Photos: Bríd O’Donovan
Yo Yo! Check yo-self!
From Barrack Street to Blackrock the sun aint pounded,
instead my rags are fucking drownded,
the storm came and went, Justice were all action,
before we arrived at the Pav for Theesatisfaction.
(Top class Stevie P.! – Ed.)
The Jam nights have become a thing of legend over the past 10 years. Spawning from the ashes of Sir Henrys and then over to The Savoy, Stevie G’s extremely successul hip-hop night has become a staple for fans of the genre in the City and beyond. Over the 10 year period, hip-hop heavyweights from Kanye West to Grandmaster Flash and De La Soul have all graced the stage at the legendary club. Stevie G accompanied by his partner in crime Colm K celebrate their 10th anninversary in style tonight with the next generation of emerging hip hop artists, the Seattle based Theesatisfaction.
As well as being a 10th anniversary show for Jam, tonight is also doubling up as an after party for the Justice gig. The crowd itself is made up of long time regulars of Jam, the post gig Justice pack (well on it too) and a few chin strokers for good measure. Taking to the stage just before midnight, Stasia Irons and Catherine Harris-White are met with more than a warm welcome. Their styling alone seals the deal from the get go. Catherine is decked out like an extra from hit 80′s tv show Fame. The back combed afro looking better than ever in the flesh. Stasia settled for a Hawaiian style shirt with some three quarter length slacks. Although she looks like an extra from the Fresh Prince of Bel-Air, I’ll take this over a moppy fringe, a scarf and a pair of cacky chinos any day. Good to see the fresh back in refreshing.
There is no backing band of any sort with Theesatisfaction’s live show. Although a little dissapointing at first, most if not all hip hop acts from the most establised all the way down to the DIY scene operate the same. Behind Catherine and Stasia, a Macbook sits on the desk, the backing tracks loaded up on Garageband. Opening with the percussion heavy ‘Bitch’, the afro wearing Catherine showcases her wonderful soulful range while Stasia’s harmonies prove how great their voices sound together. There is a real sense of rhythm both musically and vocally. Stasia delivers her lines line a percussion instrument, highlighting words and phrases, always on the off beat, never a straight dual.
‘Earthseed’ follows with its wiry cocktail piano loop soaked in flanger effects – “suprisingly, we’re probably on trial” sings Catherine, reflecting on what it’s like being a gay-black-female in a hip hop band in 2012. What is almost regarded as their signature tune, ‘Queens’, follows. The opening bass line causing somewhat of a surge towards the stage. “Turn off your swag, and check your vain, from your lengths to your tense, get down“, spits Stasia while the crowd accompany both Stasia and Catherine with the fantastic chorus refrain “Whatever you do, don’t funk with my groove“.
It was surprisng, but more than welcome, to hear ‘EEN SAH EWE’ from their Transitions mixtape in tonight’s set too.

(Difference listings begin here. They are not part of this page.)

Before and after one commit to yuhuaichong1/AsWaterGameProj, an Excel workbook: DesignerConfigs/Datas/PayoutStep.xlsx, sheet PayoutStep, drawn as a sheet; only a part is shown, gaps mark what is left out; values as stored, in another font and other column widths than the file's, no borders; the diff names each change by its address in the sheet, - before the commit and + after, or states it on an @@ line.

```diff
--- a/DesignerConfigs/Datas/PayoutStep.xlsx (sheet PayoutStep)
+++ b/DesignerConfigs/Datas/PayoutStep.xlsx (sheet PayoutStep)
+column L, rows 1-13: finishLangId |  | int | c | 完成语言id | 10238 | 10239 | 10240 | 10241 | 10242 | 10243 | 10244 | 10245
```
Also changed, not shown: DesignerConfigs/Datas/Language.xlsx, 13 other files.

Its African roots vocal floating over a kraut-like groove giving way to what many have labelled as Afro-Futurism.
Over the course of the set some of the backing tracks are louder than others, proving difficult to hear the vocal, although their presence alone makes up for any sort of minimal flaws. Their synchronised dance moves go down a treat with the crowd too. At times some of the palest Cork men known to man mimic the moves in what can only be described as hilarious, garnering more than the occasional giggle between both Stasia and Catherine. Even between tracks the two girls seem to be in sync, the right hands raising up and down as their hips gyrate with more swag than Snoop’s right hand.
After two encores they pull away from the psychedlic kraut hop that has taken them this far. Instead opting for an old school style flow, the kick, snare and hats pattern has everyone on the dancefloor throwing shapes as both Stasia and Catherine prove they are just as good as their contemporaries while at the same time paying tribute to their influences.

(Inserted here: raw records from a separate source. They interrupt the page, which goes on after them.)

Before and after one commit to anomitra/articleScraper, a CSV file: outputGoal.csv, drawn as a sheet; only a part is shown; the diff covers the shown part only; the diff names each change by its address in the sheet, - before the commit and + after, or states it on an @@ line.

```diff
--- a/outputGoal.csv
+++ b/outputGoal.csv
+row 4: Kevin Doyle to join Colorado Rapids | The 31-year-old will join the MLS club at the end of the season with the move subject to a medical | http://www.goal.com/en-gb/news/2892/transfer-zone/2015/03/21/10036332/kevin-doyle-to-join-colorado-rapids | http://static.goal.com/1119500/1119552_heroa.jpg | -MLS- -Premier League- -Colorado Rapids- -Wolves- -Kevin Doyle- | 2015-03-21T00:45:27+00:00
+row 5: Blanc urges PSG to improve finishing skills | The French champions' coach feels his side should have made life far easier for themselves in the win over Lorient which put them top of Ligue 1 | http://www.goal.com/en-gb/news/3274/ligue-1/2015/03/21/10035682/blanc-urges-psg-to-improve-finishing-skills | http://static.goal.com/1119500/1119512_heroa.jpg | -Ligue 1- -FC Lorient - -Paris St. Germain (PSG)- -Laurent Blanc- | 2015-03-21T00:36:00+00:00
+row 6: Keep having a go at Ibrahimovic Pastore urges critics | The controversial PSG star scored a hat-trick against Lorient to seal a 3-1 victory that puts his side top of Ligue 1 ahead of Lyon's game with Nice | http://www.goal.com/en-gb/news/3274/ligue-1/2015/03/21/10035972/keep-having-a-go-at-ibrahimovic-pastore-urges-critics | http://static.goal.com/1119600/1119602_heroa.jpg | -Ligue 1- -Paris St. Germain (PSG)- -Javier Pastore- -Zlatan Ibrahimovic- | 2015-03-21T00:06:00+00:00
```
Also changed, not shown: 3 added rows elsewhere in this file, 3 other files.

Doing this stuff with a live band wouldn’t be an easy feat. Although somewhat dissapointed with the lack of, I walked away knowing that Theesatisfaction are two very talented individuals. Bringing a live drummer and percussionist into the mix might add to the live show a great deal but replicating the album with a full band would be next to impossible. Listening to what they’ve created on record it’s easy to see why Sub Pop snapped them up as quick as they could.
As both Stevie and Colm (Jam), as well as most real hip-hop fans, love to celebrate all that is ol skool, maybe now is the time to celebrate the nu skool, Theesatisfaction.